_PROBLEM REQUIREMENTS_
Every line that holds the word "grey" needs to be copied from the data below.

(Items from a dataset)
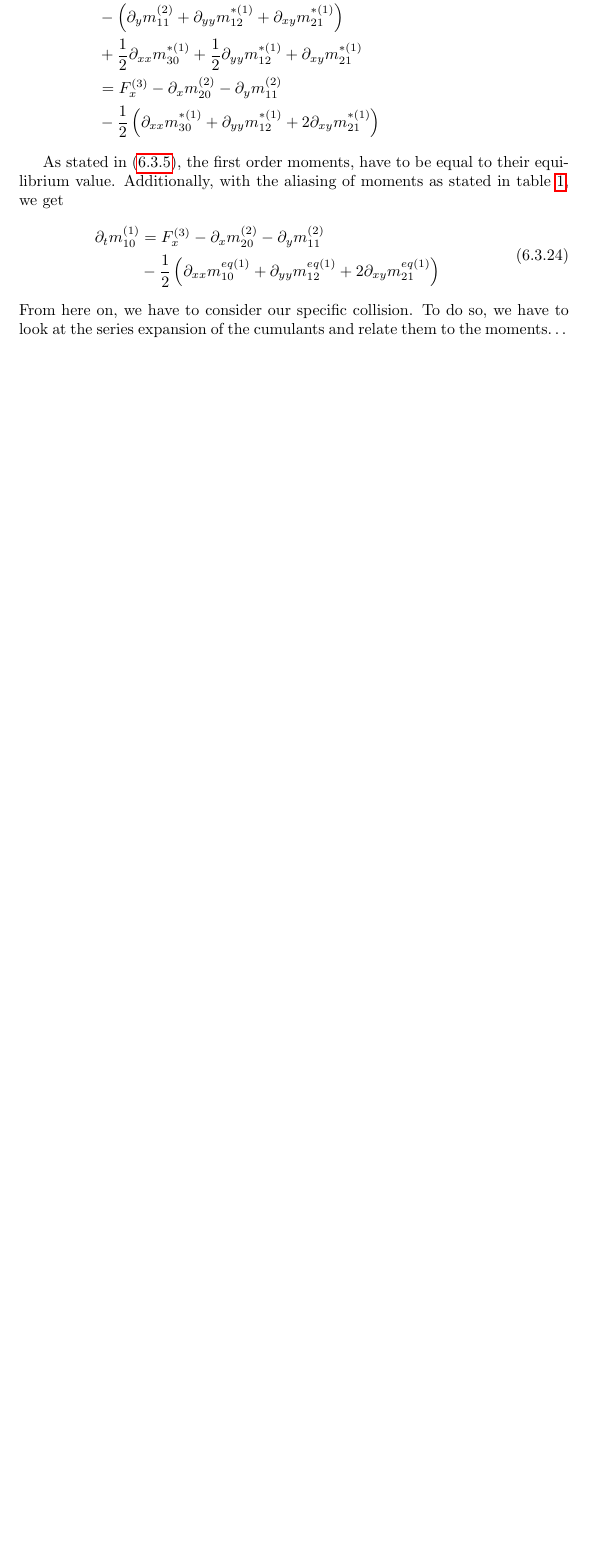
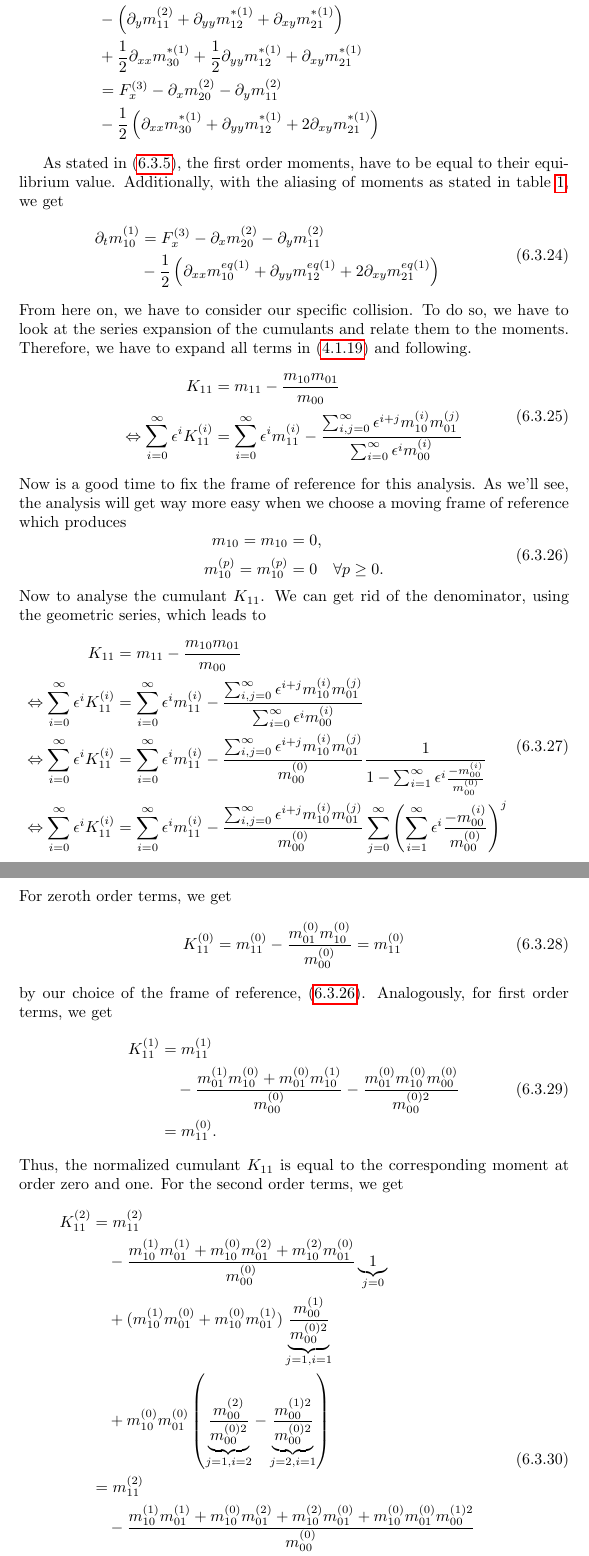
Before and after one commit to FlorianRohm/masters_thesis, a LaTeX document (papers/Geier2015507/notes.tex): part of page 29 of 29 before the commit and two parts of pages 29 and 30 of 30 after it, the two joined at a grey line, cut so that both start at the same text, the shorter picture padded with empty space. Compiled offline with pdfLaTeX.

Commit message:
Cumulant expansion

```diff
--- a/papers/Geier2015507/notes.tex
+++ b/papers/Geier2015507/notes.tex
@@ -1432,5 +1432,89 @@ As stated in~\eqref{eq:first order collision invariant}, the first order moments
     - \frac{1}{2} \left(\partial_{xx} m_{10}^{eq(1)} + \partial_{yy} m_{12}^{eq(1)} + 2\partial_{xy} m_{21}^{eq(1)}\right)
   \end{aligned}
 \end{equation}
-From here on, we have to consider our specific collision. To do so, we have to look at the series expansion of the cumulants and relate them to the moments\ldots
-
+From here on, we have to consider our specific collision. To do so, we have to look at the series expansion of the cumulants and relate them to the moments. Therefore, we have to expand all terms in~\eqref{eq: K_11 from moments} and following.
+\begin{equation}
+  \begin{aligned}
+    K_{11} & = m_{11} - \frac{m_{10}m_{01}}{m_{00}}\\
+    \Leftrightarrow
+    \sum_{i=0}^\infty \epsilon^i K_{11}^{(i)}
+    & = \sum_{i=0}^\infty \epsilon^i m_{11}^{(i)} -
+    \frac{\sum_{i,j=0}^\infty \epsilon^{i+j} m_{10}^{(i)}m_{01}^{(j)}}
+         {\sum_{i=0}^\infty \epsilon^i m_{00}^{(i)}}
+  \end{aligned}
+\end{equation}
+Now is a good time to fix the frame of reference for this analysis. As we'll see, the analysis will get way more easy when we choose a moving frame of reference which produces
+\begin{equation}
+  \label{eq: frame of reference}
+  \begin{aligned}
+    m_{10}=m_{10}&=0, \\
+    m_{10}^{(p)}=m_{10}^{(p)}&=0 \quad \forall p\geq0.
+  \end{aligned}
+\end{equation}
+Now to analyse the cumulant $K_{11}$. We can get rid of the denominator, using the geometric series, which leads to
+\begin{equation}
+  \begin{aligned}
+    K_{11} & = m_{11} - \frac{m_{10}m_{01}}{m_{00}}\\
+    \Leftrightarrow
+    \sum_{i=0}^\infty \epsilon^i K_{11}^{(i)}
+    & = \sum_{i=0}^\infty \epsilon^i m_{11}^{(i)} -
+    \frac{\sum_{i,j=0}^\infty \epsilon^{i+j} m_{10}^{(i)}m_{01}^{(j)}}
+        {\sum_{i=0}^\infty \epsilon^i m_{00}^{(i)}}\\
+    \Leftrightarrow
+    \sum_{i=0}^\infty \epsilon^i K_{11}^{(i)}
+    & = \sum_{i=0}^\infty \epsilon^i m_{11}^{(i)} -
+    \frac{\sum_{i,j=0}^\infty \epsilon^{i+j} m_{10}^{(i)}m_{01}^{(j)}}
+        {m_{00}^{(0)}}
+        \frac{1}{1 - \sum_{i=1}^\infty \epsilon^i \frac{ - m_{00}^{(i)}}{ m_{00}^{(0)}}}\\
+    \Leftrightarrow
+    \sum_{i=0}^\infty \epsilon^i K_{11}^{(i)}
+    & = \sum_{i=0}^\infty \epsilon^i m_{11}^{(i)} -
+    \frac{\sum_{i,j=0}^\infty \epsilon^{i+j} m_{10}^{(i)}m_{01}^{(j)}}
+        {m_{00}^{(0)}}
+    \sum_{j=0}^\infty {\left(\sum_{i=1}^\infty \epsilon^i \frac{ - m_{00}^{(i)}}{ m_{00}^{(0)}}\right)}^j
+  \end{aligned}
+\end{equation}
+For zeroth order terms, we get
+\begin{equation}
+  K_{11}^{(0)} = m_{11}^{(0)} - \frac{m_{01}^{(0)}m_{10}^{(0)}}{m_{00}^{(0)}} = m_{11}^{(0)}
+\end{equation}
+by our choice of the frame of reference,~\eqref{eq: frame of reference}.
+Analogously, for first order terms, we get
+\begin{equation}
+  \begin{aligned}
+    K_{11}^{(1)} & = m_{11}^{(1)} \\
+    &\quad - \frac{m_{01}^{(1)}m_{10}^{(0)}+m_{01}^{(0)}m_{10}^{(1)}}{m_{00}^{(0)}}
+    -\frac{m_{01}^{(0)}m_{10}^{(0)}m_{00}^{(0)}}{m_{00}^{(0)2}}  \\
+    &= m_{11}^{(0)}.
+  \end{aligned}
+\end{equation}
+Thus, the normalized cumulant $K_{11}$ is equal to the corresponding moment at order zero and one.
+For the second order terms, we get
+\begin{equation}
+  \begin{aligned}
+    K_{11}^{(2)}
+    &= m_{11}^{(2)} \\
+    &\quad-
+    \frac{
+      m_{10}^{(1)}m_{01}^{(1)}
+    + m_{10}^{(0)}m_{01}^{(2)}
+    + m_{10}^{(2)}m_{01}^{(0)}
+    }{m_{00}^{(0)}}\underbrace{1}_{j=0}\\
+    &\quad
+    +(m_{10}^{(1)}m_{01}^{(0)} + m_{10}^{(0)}m_{01}^{(1)})\underbrace{ \frac{m_{00}^{(1)}}{m_{00}^{(0)2}}}_{j=1,i=1}\\
+    &\quad
+    + m_{10}^{(0)}m_{01}^{(0)}
+    \left(
+      \underbrace{\frac{m_{00}^{(2)}}{{m_{00}^{(0)2}}}}_{j=1,i=2}
+      - \underbrace{\frac{m_{00}^{(1)2}}{m_{00}^{(0)2}}}_{j=2,i=1}
+    \right)\\
+    &= m_{11}^{(2)} \\
+    &\quad-
+    \frac{
+      m_{10}^{(1)}m_{01}^{(1)}
+    + m_{10}^{(0)}m_{01}^{(2)}
+    + m_{10}^{(2)}m_{01}^{(0)}
+    + m_{10}^{(0)}m_{01}^{(0)}m_{00}^{(1)2}
+    }{m_{00}^{(0)}}\\
+    &\quad
+    + \frac{m_{00}^{(1)}(m_{10}^{(1)}m_{01}^{(0)} + m_{10}^{(0)}m_{01}^{(1)} - m_{10}^{(0)}m_{01}^{(0)}m_{00}^{(1)})}{m_{00}^{(0)2}}  \\
@@ -1437,2 +1524,5 @@ From here on, we have to consider our specific collision. To do so, we have to l
+    - \frac{ m_{10}^{(1)}m_{01}^{(1)}}{m_{00}^{(0)}}
+  \end{aligned}
+\end{equation}
 
 \end{document}
```
Also changed, not shown: papers/Geier2015507/notes.tex (3 more changed lines).
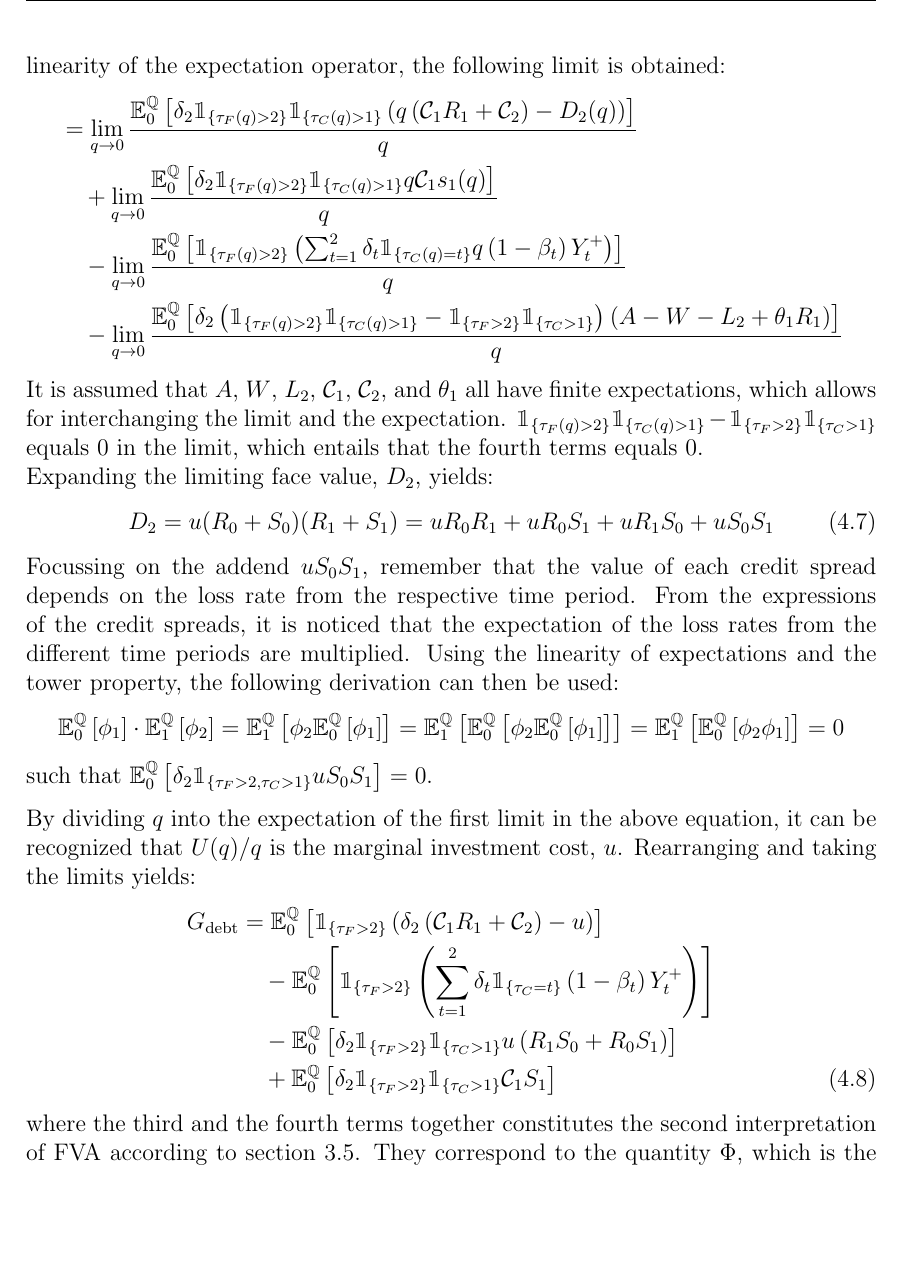
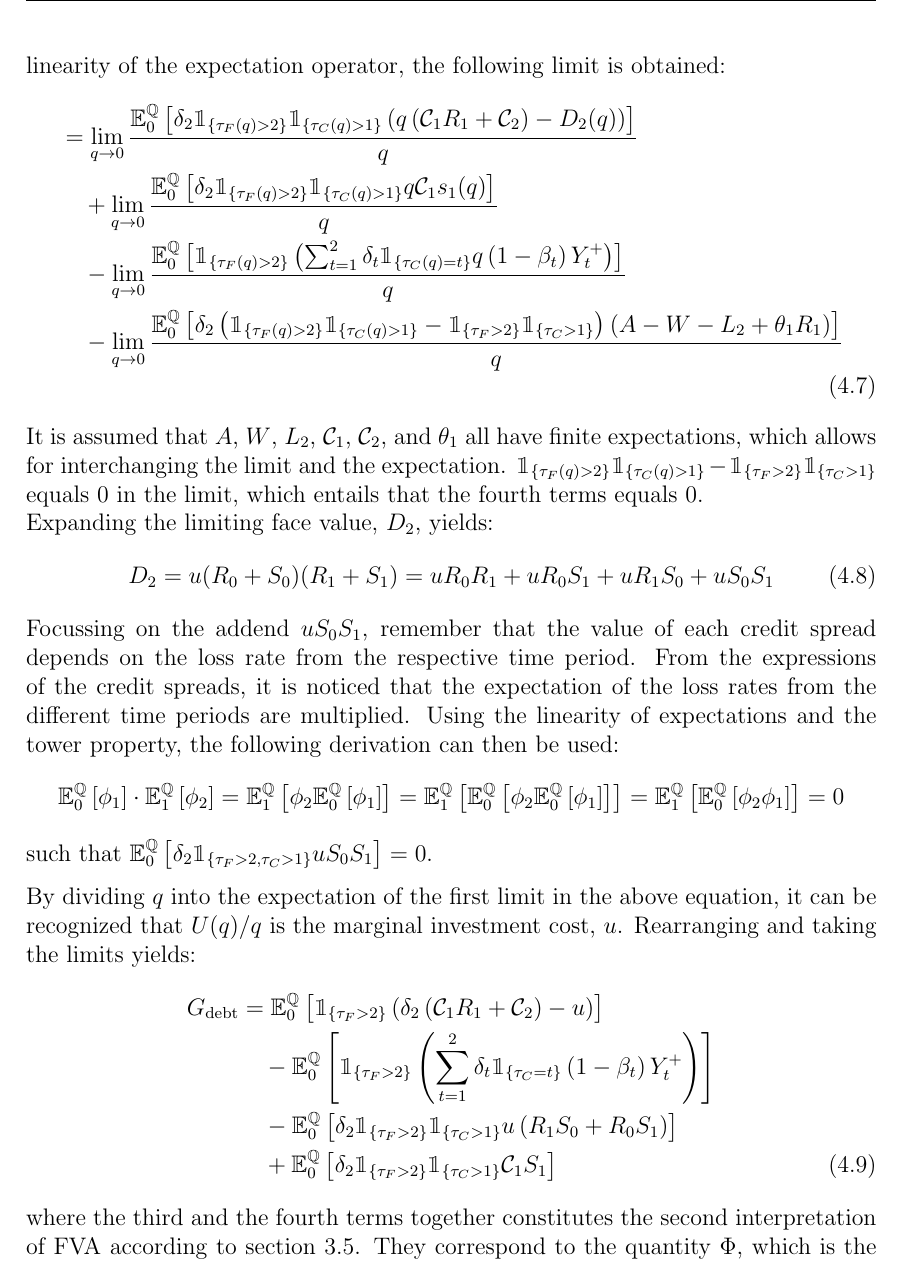
Before and after one commit to sebastianbaltser/master-thesis, a LaTeX thesis (thesis/main.tex, which reads thesis/content/body-matter/swap-contract/unsecured-swap-valuation.tex): part of page 48 of 50, cut so that both start at the same text, the shorter picture padded with empty space. Compiled offline with pdfLaTeX.

Commit message:
Labelize limit equation

```diff
--- a/thesis/content/body-matter/swap-contract/unsecured-swap-valuation.tex
+++ b/thesis/content/body-matter/swap-contract/unsecured-swap-valuation.tex
@@ -163,7 +166,8 @@
             }{
                 q
             }
-        \end{align*}
+            \label{eqn:G-debt-multi-step-1}
+        \end{align}
         It is assumed that $A$, $W$, $L_{2}$, $\mathcal{C}_1$, $\mathcal{C}_2$, and $\theta_1$ all have finite expectations,
         which allows for interchanging the limit and the expectation.
         $\mathbbm{1}_{\{\tau_{F}(q)>2\}} \mathbbm{1}_{\{\tau_{C}(q)>1\}} - \mathbbm{1}_{\{\tau_{F}>2\}} \mathbbm{1}_{\{\tau_{C}>1\}}$ equals 0 in the limit,
```
Also changed, not shown: thesis/content/body-matter/swap-contract/unsecured-swap-valuation.tex (5 more changed lines).
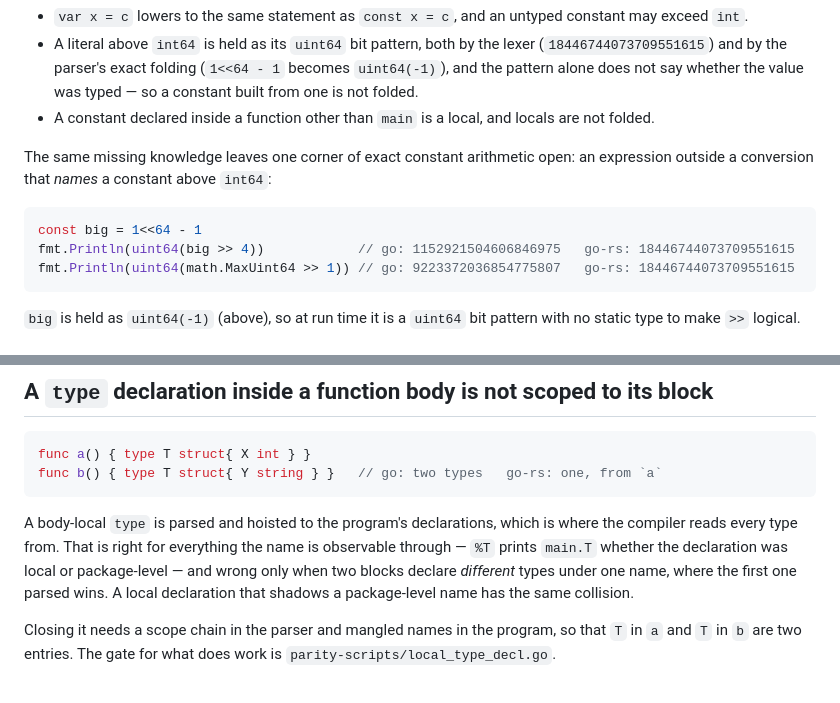
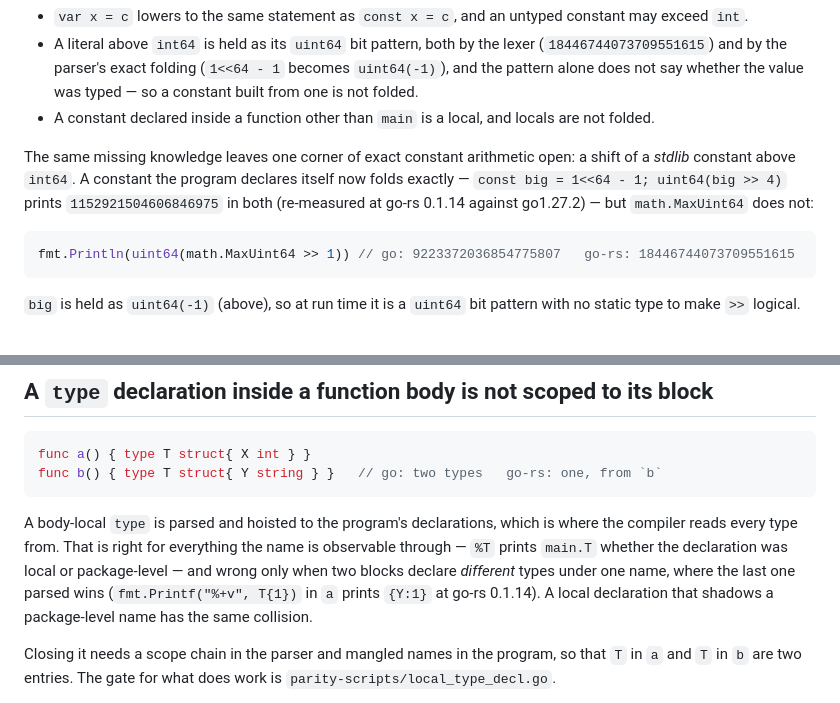
Before and after one commit to MenkeTechnologies/go-rs, a Markdown page: BUGS.md, 2 parts joined by grey strips. GitHub-like rendering.

````diff
--- a/BUGS.md
+++ b/BUGS.md
@@ -582,11 +582,12 @@ unchecked rather than risk rejecting a valid program:
   locals are not folded.
 
 The same missing knowledge leaves one corner of exact constant arithmetic open:
-an expression outside a conversion that *names* a constant above `int64`:
+a shift of a *stdlib* constant above `int64`. A constant the program declares
+itself now folds exactly — `const big = 1<<64 - 1; uint64(big >> 4)` prints
+`1152921504606846975` in both (re-measured at go-rs 0.1.14 against go1.27.2) —
+but `math.MaxUint64` does not:
 
 ```go
-const big = 1<<64 - 1
-fmt.Println(uint64(big >> 4))            // go: 1152921504606846975   go-rs: 18446744073709551615
 fmt.Println(uint64(math.MaxUint64 >> 1)) // go: 9223372036854775807   go-rs: 18446744073709551615
 ```
 
@@ -824,14 +864,15 @@ byte of U+0080's encoding) where Go answers `128`.
 
 ```go
 func a() { type T struct{ X int } }
-func b() { type T struct{ Y string } }   // go: two types   go-rs: one, from `a`
+func b() { type T struct{ Y string } }   // go: two types   go-rs: one, from `b`
 ```
 
 A body-local `type` is parsed and hoisted to the program's declarations, which
 is where the compiler reads every type from. That is right for everything the
 name is observable through — `%T` prints `main.T` whether the declaration was
 local or package-level — and wrong only when two blocks declare *different*
-types under one name, where the first one parsed wins. A local declaration that
+types under one name, where the last one parsed wins (`fmt.Printf("%+v", T{1})`
+in `a` prints `{Y:1}` at go-rs 0.1.14). A local declaration that
 shadows a package-level name has the same collision.
 
 Closing it needs a scope chain in the parser and mangled names in the program,
````
Also changed, not shown: other parts of BUGS.md (+44 -5 lines).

_ANSWER BELOW_
Before and after one commit to FlorianRohm/masters_thesis, a LaTeX document (papers/Geier2015507/notes.tex): part of page 29 of 29 before the commit and two parts of pages 29 and 30 of 30 after it, the two joined at a grey line, cut so that both start at the same text, the shorter picture padded with empty space. Compiled offline with pdfLaTeX.
Before and after one commit to MenkeTechnologies/go-rs, a Markdown page: BUGS.md, 2 parts joined by grey strips. GitHub-like rendering.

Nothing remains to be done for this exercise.